Social Network ‘Facebook’, has made an enormous splash this week with the release of the ‘Facebook Platform‘, an opening up of the mature Facebook API to internal widgets with access to Facebook’s ‘core functions’. Whilst this move has been criticised by some influential members of the syndication community, it places Facebook at the forefront of mashup’s and the read-write web. In one fell swoop, Facebook has become a socially enabled aggregation platform.
‘Zuckerberg describes the Facebook core function that the new third-party applications can tap into as a “social graph,” the network of connections and relationships between people on the service’.
– Dan Farber on ZDNet
Let’s look at some ways that Facebook collates user information, and serves this summated information back to a users social network.
Facebook offers users three direct methods of adding to the ‘News Feed’ activity stream of their connections on the Facebook network.
‘Status Updates’ are brief, 160 character messages, updatable by text message or from within Facebook.
‘Posted Items’ are smart links which retrieve a brief descriptive paragraph and photo from a provided link; updatable from within Facebook, and through browser and web based bookmarklets.

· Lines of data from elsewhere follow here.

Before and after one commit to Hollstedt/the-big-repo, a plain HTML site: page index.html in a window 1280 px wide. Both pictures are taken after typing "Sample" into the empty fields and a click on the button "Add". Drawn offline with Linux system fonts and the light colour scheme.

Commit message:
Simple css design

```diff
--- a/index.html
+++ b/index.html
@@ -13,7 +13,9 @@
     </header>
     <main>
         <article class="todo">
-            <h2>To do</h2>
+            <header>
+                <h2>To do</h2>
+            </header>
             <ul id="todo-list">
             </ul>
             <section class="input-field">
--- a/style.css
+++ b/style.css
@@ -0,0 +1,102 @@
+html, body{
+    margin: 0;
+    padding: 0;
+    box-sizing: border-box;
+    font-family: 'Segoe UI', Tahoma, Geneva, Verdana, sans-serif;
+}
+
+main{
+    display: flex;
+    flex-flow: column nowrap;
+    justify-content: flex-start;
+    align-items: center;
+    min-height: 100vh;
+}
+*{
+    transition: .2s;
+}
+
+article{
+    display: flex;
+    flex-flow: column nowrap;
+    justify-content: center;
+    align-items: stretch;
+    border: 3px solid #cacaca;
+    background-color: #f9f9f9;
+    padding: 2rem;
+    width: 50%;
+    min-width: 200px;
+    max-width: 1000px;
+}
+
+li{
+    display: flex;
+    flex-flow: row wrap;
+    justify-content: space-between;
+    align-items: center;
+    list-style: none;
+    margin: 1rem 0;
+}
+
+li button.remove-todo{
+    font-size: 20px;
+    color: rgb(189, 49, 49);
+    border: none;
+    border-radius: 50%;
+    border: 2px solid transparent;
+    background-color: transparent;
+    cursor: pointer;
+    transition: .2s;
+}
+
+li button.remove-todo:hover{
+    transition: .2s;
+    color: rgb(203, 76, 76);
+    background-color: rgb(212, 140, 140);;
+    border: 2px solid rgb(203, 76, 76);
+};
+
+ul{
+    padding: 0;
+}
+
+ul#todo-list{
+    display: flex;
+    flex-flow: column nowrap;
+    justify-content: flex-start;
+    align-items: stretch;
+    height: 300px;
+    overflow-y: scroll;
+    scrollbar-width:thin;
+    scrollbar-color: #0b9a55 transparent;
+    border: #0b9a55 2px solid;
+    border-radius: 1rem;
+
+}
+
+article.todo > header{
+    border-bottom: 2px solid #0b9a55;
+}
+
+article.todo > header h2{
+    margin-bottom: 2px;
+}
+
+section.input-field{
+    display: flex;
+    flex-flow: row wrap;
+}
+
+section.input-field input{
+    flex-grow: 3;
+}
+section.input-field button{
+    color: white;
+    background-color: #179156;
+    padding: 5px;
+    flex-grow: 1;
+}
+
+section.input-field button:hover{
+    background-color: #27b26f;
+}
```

‘Notes’ are text, images and links – essentially blog posts; updatable from within facebook itself, and via imported RSS feed. Notes contain an additional feature, a social equivalent to pingbacks, allowing posters to ‘tag’ friends mentioned in, or related to, a post.
Controversially, Facebook also provides an aggregated feed of indirect socially relevant user actions – profile changes, photo uploads and contact addition etc.
Finally, with the addition of ‘Facebook Platform’, Facebook can now socially aggregates the information flow to and from users and their installed applications – for example, tweets updated via and integrated Twitter application.
All of this aggregation is done parsimoniously and noninvasively, with an emphasis on usability and integration with the social map of a users Facebook network – for example, if a user updates a number of notes in quick succession, rather than each note appearing in the news feed of his connections, a lists of titles will appear.
Fine Grained Control
The aggregated ‘Posted Items’, ‘Notes’, and ‘Status Updates’ from a user’s connections, can each be exported as an RSS feed. In addition to the feeds available from applications within the ‘Facebook Platform’, this means that users can now (or will soon be able to, with third party developer support) use Facebook to export feeds of updates to the attention streams, social bookmarkings, and blogs, of their connections.
By allowing users fine grained control over which aspects of their social activity on the site are published to the ‘news feed’ of their connections – for example a user can choose to de-list notification of their new connections completely, or on a case by case basis – and control over the sources and quantity of the information they aggregate from their connections; Facebook have built the beginnings of a social write application to compliment feed reading, on the Read/Write web. Together with the social elements of next generation browsers, this could provide the template for how such services work in the future.
Maturation is inevitable and necessary, and Facebook are only at the beginning of the development of their internal services – for example ‘Posted Items’ can function as social bookmarks, but without tags or folder utility, cannot replace a dedicated social bookmark application.
Balancing the desire of application providers for greater access to the Facebook API, with the privacy of users and the overall usability of the platform will be a difficult challenge. Right now it seems that Facebook are erring on the side of caution – for example, Twitter integration seems for the moment hampered by a lack of write access to user ‘Status Updates’ through the Facebook API.
What to do with all this information?
Beyond hyperbole, what does all this mean? Right now, it means I can import the ‘Status Updates’, ‘Notes’, and ‘Posted Items’ of my Facebook connections; right into Google Reader. I can also export my own aggregated updates, and construct a feed blog, or metafeed – increasing the utility, and decreasing the exclusivity, of my updates to Facebook.
This flow of information will grow richer as more useful applications are added to the ‘Facebook Platform’, as Facebook continues the roll-out of its third generation of internal services (like Market Place and Video); providing a portable, rapidly updated aggregation of social events and conversation – a friends feed, which comprises a deepening, dynamic, and semi-public conversation.
What’s next? Increased portability of Facebook mobile updates (currently the limited SMS notifications available are restricted the the US), and the easier establishment of networks, would greatly increase the utility of such powerful information aggregation; as would RSS feeds of the ‘News Feed’ activity stream itself. Right now, Facebook is a fantastic tool for large, loosely connected, public social networks, but increased privacy options and network building flexibility could make it a more useful tool for work groups, businesses, and families. Although it’s important to note that company networks do already exit, each new network must be suggested directly to Facebook – with little direction as to the amount or type of requests needed before such a network will be created.
Look out soon, for applications leveraging the social aspects of the Facebook platform in innovative ways – enabling collaborative video editing or games for example.
Open source and information portability advocates would no doubt like to see greater portability of the (user generated) networks with give Facebook its value. Such portability may become ever more difficult, as users become more locked into the services provided by a specific social network, and the social groupings which exist there.